The tuco-tuco is a rodent that lives in South America. There are an estimated 60 known species, to date. They can be found in Argentina, Bolivia, Brazil, Chile, Paraguay, Peru, and Uruguay. Tuco-tucos prefer grasslands, forests, pastures, mountain slopes, and agricultural fields (much to a farmer’s dismay). Tucos can be found at altitudes of up to 13,000 feet. Due to habitat loss, human interactions, and trapping some species of these critters are listed as Endangered by the IUCN.
First the Stats…
Scientific name: Ctenomys
Weight: Up to 21 ounces
Length: Up to 11 inches, plus up to a 4.3 inch tail
Lifespan: Up to 3+ years
Now on to the Facts!
1.) They have long fore feet designed for burrowing, and bristled hind feet that are perfect for grooming.
2.) Like all rodents, their teeth never stop growing, so they need to constantly wear them down to prevent an overlap of their teeth that would prevent them from being able to eat.
3.) Their scientific name Ctenomys means “comb-mouse” and is in relation to the stiff comb-like hairs on the back of their feet.
4.) A fossorial (spend most of their lives underground) species, these rodents can spend up to 90% of their lives underground.
5.) Tuco-tucos have evolved 2 types of digging methods: scratch-digging, where they utilize their front limb claws for excavating, and skull-tooth digging, wherein they use their skull and incisor teeth for creating burrows.
But wait, there’s more on the tuco-tuco!
6.) Like a beaver, their incisors are orange in color.
7.) These critters are diurnal (active during the day).
Did you know…?
They get their name from the “tuc-tuc” sound they make while burrowing.

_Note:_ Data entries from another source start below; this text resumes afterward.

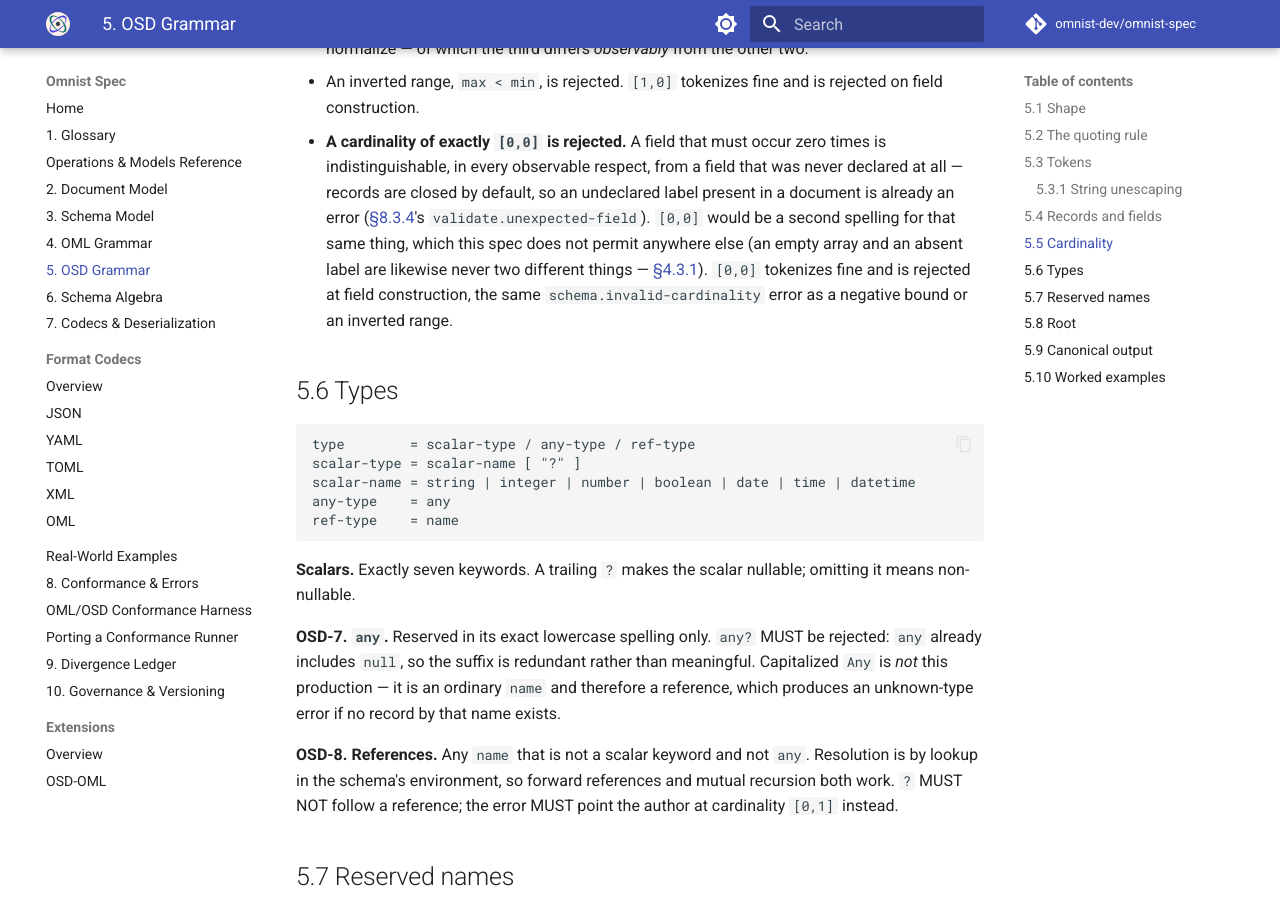
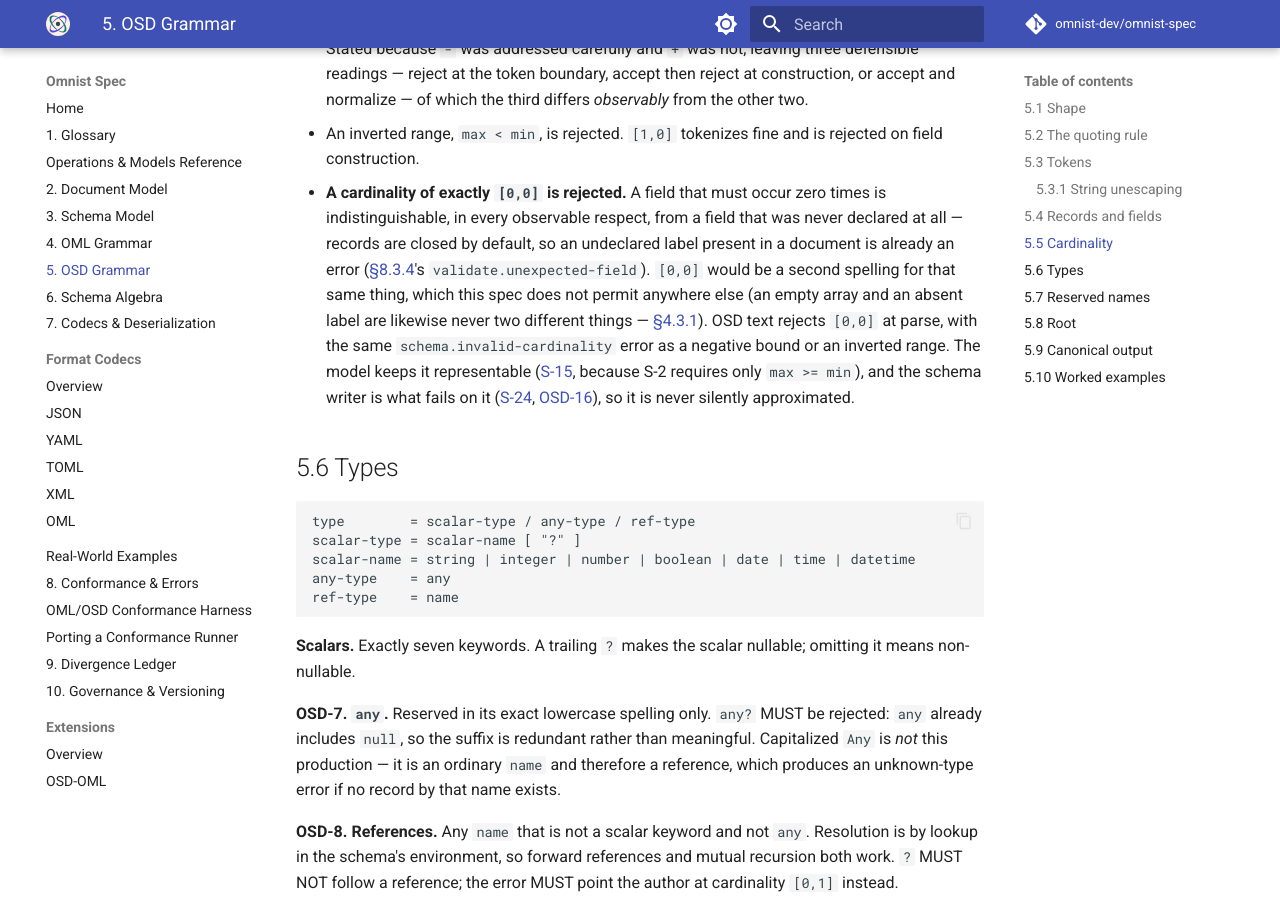
Before and after one commit to omnist-dev/omnist-spec, an MkDocs documentation site: the page built from docs/05-osd-grammar.md, in a window 1280 px wide and 900 px high, scrolled down 3592 px. Built offline with MkDocs 1.6.1 and Material for MkDocs 9.7.7, drawn with Linux system fonts in a browser that asks for light colours; comment, search, counter and statistics services are not loaded; some of the changed text lies outside the part shown.

Commit message:
Number the label rules as S-25/S-26; fix the [0,0] wording (#152)
05-osd-grammar.md said [0,0] "is rejected at field construction", which
contradicts S-15/S-24 (the model keeps it representable and only the writer
fails). Reword it, and add the empty-label and bracket-in-label rules as
S-25 and S-26 in numeric order after S-24, include them in the construction-
time MUST list, and cross-reference them from OSD-2/OSD-3, S-8 and the
chapter 8 code table.

Co-Authored-By: Claude Sonnet 5.5 <noreply@anthropic.com>

```diff
--- a/docs/05-osd-grammar.md
+++ b/docs/05-osd-grammar.md
@@ -101,7 +101,9 @@ edges.
 OML/OSD string generally, but a label is an identifier, not a value — an
 empty label names nothing a caller could ever reference, and any real input
 that produced one represents a data-quality problem, not an intentional
-schema. `"": string` is rejected with `schema.empty-label`.
+schema. `"": string` is rejected with `schema.empty-label`. The model states
+this as [S-25](03-schema-model.md#34-cardinality), so a programmatically
+built label is held to it too.
 
 **OSD-3. A field label MUST NOT contain `[` or `]`.** [§3.6.1](03-schema-model.md#361-validatedocument-schema-pseudocode)'s
 diagnostic-path convention appends `[i]` to a repeated label's second and
@@ -110,7 +112,8 @@ as `$.a[1]`). A label that itself contains a literal bracket — `"a[1]": string
 declared as its own field, alongside a repeatable `"a"` — can produce that
 exact same path for a genuinely different field, making the two
 indistinguishable in a diagnostic. This is rejected outright with
-`schema.bracket-in-label`, the same "don't allow two different things to
+`schema.bracket-in-label` (the model's [S-26](03-schema-model.md#34-cardinality)
+for programmatic construction), the same "don't allow two different things to
 collide into one spelling" principle as `schema.empty-label` above and the
 `format.*` write-side fixes in [§8.3.8](08-conformance-and-errors.md#838-format-codec-adjustments) —
 here applied to the label vocabulary itself rather than to a written value.
@@ -167,9 +170,12 @@ forms. It rejects `[]`, which is the "empty cardinality" error.
   `validate.unexpected-field`). `[0,0]` would be a second spelling for that
   same thing, which this spec does not permit anywhere else (an empty array
   and an absent label are likewise never two different things — [§4.3.1](04-oml-grammar.md#431-arrays-are-sugar)).
-  `[0,0]` tokenizes fine and is rejected at field construction, the same
-  `schema.invalid-cardinality` error as a negative bound or an inverted
-  range.
+  OSD text rejects `[0,0]` at parse, with the same `schema.invalid-cardinality`
+  error as a negative bound or an inverted range. The model keeps it
+  representable ([S-15](03-schema-model.md#34-cardinality), because S-2
+  requires only `max >= min`), and the schema writer is what fails on it
+  ([S-24](03-schema-model.md#34-cardinality), [OSD-16](#59-canonical-output)),
+  so it is never silently approximated.
 
 ## 5.6 Types
 
```
Also changed, not shown: docs/03-schema-model.md (+16 -5 lines), docs/08-conformance-and-errors.md (+2 -2 lines).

8.) A tuco-tuco can be either solitary or social, based on where it hails from. Solitary species typically live in arid habitats, while semi-social or social ones inhabit wet or moist habitats.
9.) Males become aggressive during courtship.
10.) Females undergo up to a 120 day gestation (pregnancy) that yields up to 7 young.
But wait, there’s still more on the tuco-tuco!
11.) Tucos eat various roots and grasses.
12.) Cats, dogs, foxes, and birds of prey all look to make a meal out of tuco-tucos.
Now a Short Tuco-Tuco Video!
Be sure to share & comment below! Also, check out the Critter Science YouTube channel. Videos added frequently!
Want to suggest a critter for me to write about? Let me know here.